Beating the Odds Twice
Eman Hasan was referred to the University of Chicago Medicine to treat her cardiomyopathy, a condition that was diagnosed after she battled breast cancer.
For Eman Hasan, the improbable happened twice, receiving not one, but two devastating diagnoses. The 41-year-old accountant was diagnosed with breast cancer in her native Kuwait. As part her treatment plan, Hasan received chemotherapy, which in turn caused cardiomyopathy, a deterioration of the heart muscle. With her cancer treated but her heart weakening, Hasan's doctor in the Kuwait referred her to the University of Chicago Medicine heart failure and transplant team and Valluvan Jeevanandam, MD, chief of cardiac and thoracic surgery and a well-known expert in heart transplantation.
Hasan would need to wait five years to be certain she was cancer free before being considered for a heart transplant because the necessary immune suppression drugs that accompany any transplant could make the cancer blossom.
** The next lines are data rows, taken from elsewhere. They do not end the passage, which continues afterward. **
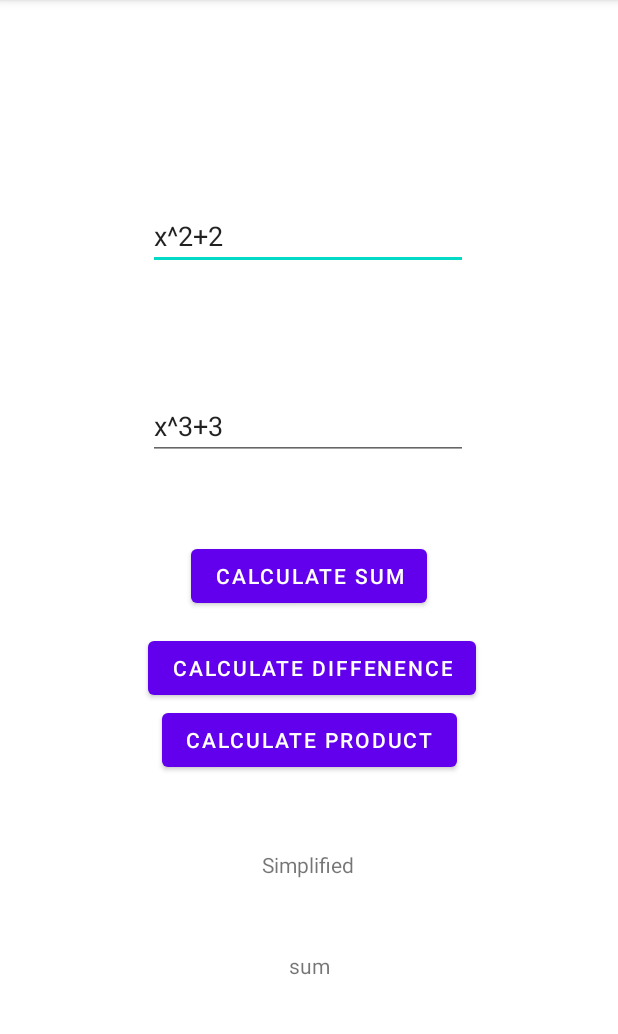
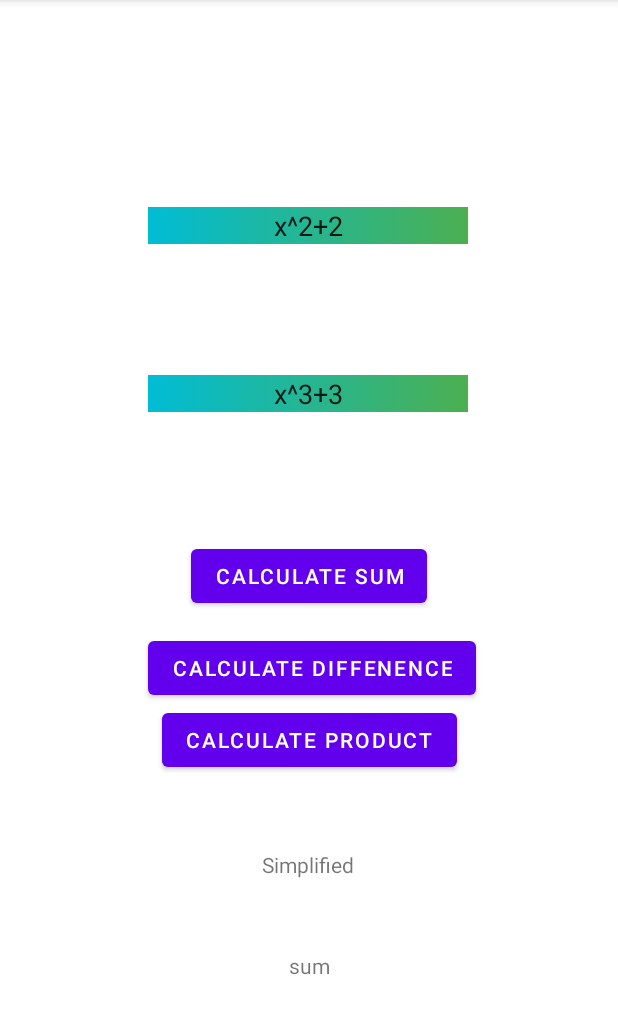
Before and after one commit to tasnimul2/Polynomial_Calculator_Android_App, an Android app: the screen it shows after launch (MainActivity), on a phone screen of 412 x 824 dp, the part 84-1118 px from its top. Run offline under Robolectric (Android 15) with nearby library versions, the phone set to English and light mode, and no system bars.

Commit message:
edit text update

```diff
--- a/app/src/main/java/com/mystudyapps/polynomialcalculator/MainActivity.java
+++ b/app/src/main/java/com/mystudyapps/polynomialcalculator/MainActivity.java
@@ -3,6 +3,7 @@ package com.mystudyapps.polynomialcalculator;
 import androidx.appcompat.app.AppCompatActivity;
 
 import android.os.Bundle;
+import android.view.Gravity;
 import android.view.View;
 import android.widget.Button;
 import android.widget.EditText;
@@ -64,6 +65,9 @@ public class MainActivity extends AppCompatActivity {
         outputTV = findViewById(R.id.outputTV);
         sumBTN = (Button) findViewById(R.id.sumBtn);
 
+        pEquation.setGravity(Gravity.CENTER_HORIZONTAL);
+        qEquation.setGravity(Gravity.CENTER_HORIZONTAL);
+
 
 
 
--- a/app/src/main/res/drawable/box.xml
+++ b/app/src/main/res/drawable/box.xml
@@ -3,13 +3,13 @@
 
     <item>
         <shape android:shape="rectangle">
-            <corners android:radius="30dp" />
+            <corners android:radius="0dp" />
 
             <gradient
 
-                android:angle="90"
-                android:startColor="#9C27B0"
-                android:endColor="#673AB7"
+                android:angle="180"
+                android:startColor="#4CAF50"
+                android:endColor="#00BCD4"
                 />
 
 
--- a/app/src/main/res/layout/activity_main.xml
+++ b/app/src/main/res/layout/activity_main.xml
@@ -14,6 +14,7 @@
         android:ems="10"
         android:inputType="textPersonName"
         android:text="x^2+2"
+        android:background="@drawable/box"
         app:layout_constraintBottom_toBottomOf="parent"
         app:layout_constraintEnd_toEndOf="parent"
         app:layout_constraintHorizontal_bias="0.497"
@@ -28,6 +29,7 @@
         android:ems="10"
         android:inputType="textPersonName"
         android:text="x^3+3"
+        android:background="@drawable/box"
         app:layout_constraintBottom_toBottomOf="parent"
         app:layout_constraintEnd_toEndOf="parent"
         app:layout_constraintHorizontal_bias="0.497"
@@ -61,6 +63,7 @@
 
     <Button
         android:id="@+id/sumBtn"
+
         android:layout_width="wrap_content"
         android:layout_height="wrap_content"
         android:onClick="sumButtonOnClick"
```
In the meantime, Hasan’s heart was causing problems. Jeevanandam and his team decided she would be an ideal candidate for an LVAD, a left ventricular assisted device, a mechanical heart pump, and in 2009 she received the device that kept her body from going into shock from her damaged heart. “She did well,” said Jeevanandam, who also brought over Hasan’s doctor and a team from Kuwait to teach them the LVAD procedure.
Divorced, and with a daughter in high school, she shares that it was a “tough time, dealing with two diseases at once.” Family members took turns staying with Hasan in Chicago to support her during this trying time. Her daughter even delayed starting college in order to be with her mom, and later, when Hasan was unable to attend her wedding, her daughter made sure to visit Chicago on her honeymoon.
Sponsored by her government, Hasan flew back and forth between the United States and Kuwait to get regular checkups as she waited to be deemed cancer free and eligible for a new heart. “She was a frequent flyer,” said Jeevanandam. “Because of her LVAD, she had batteries and gizmos strapped to her, so I would have to write letters explaining her condition every time she flew.”
“The heart transplant team worked closely with our oncology and immunology colleagues to clear her through several scans and tests to be certain she was cancer free before she could have the transplant, “ he added. “With a transplant, you worry about rejection and infection, and in Hasan’s case we had to be concerned about cancer as well.”
Nurse practitioner Catherine Murks explained how enlisting the help of multiple departments is typical at the University of Chicago Medicine. “Seeing a patient with more than one issue or disease is not unusual for us because we tend to see the most complicated patients,” said Murks. “It’s not uncommon for our patients to have more than one chronic illness.”
For Hasan, having to tick away the five long years before she could even be considered for a transplant was not her only roadblock. Due to the presence of antibodies, finding a match would be very difficult and Jeevanandam prepared her for the possibility of a long wait, stating he thought it might have been easier for her to win the lottery than be transplanted quickly.
On November 27, 2012, her wait was over as Hasan received a donor heart, but, she would still face a few challenges after the procedure. Shortly after the transplant, she had some typical, yet minor, early rejection episodes. “But everything quieted down and she’s doing great,” said Jeevanandam.
Throughout Hasan's ordeal, the University of Chicago Medicine's Center for International Patients was a constant helping hand, managing every last detail of her stay, such as providing a 24/7 translator, housing and transportation, in order to minimize Hasan's worries. Having access to resources like the international center factored heavily in her decision to stay with the University of Chicago Medicine, and refer others here.
For Hasan, being treated at the University of Chicago Medicine has been the answer to her prayers. She is extremely grateful for the care she has received and said she loves America and Chicago. "The care I received in Chicago means a lot to me, there was kindness and love just like family," she said.
Savitri E. Fedson, MD, Hasan's current physician at the University of Chicago Medicine, explained that though she returns monthly for biopsies and lab work, she has done very well post transplant.
"Transplants are more challenging for a patient with a chance of a malignancy," said Fedson. Even though Hasan did have some rejection episodes early on, our team was able to do a good job of managing them so as not to present a problem long term. "Speed bumps are not unusual in these cases."
Hasan said the University of Chicago Medicine gave her a new life and she will never forget it. While still in cardio rehab, she’s back to living her life. “I cook, clean, shop, go to restaurants and drive my car by myself and, best of all, I’m a new grandmother.”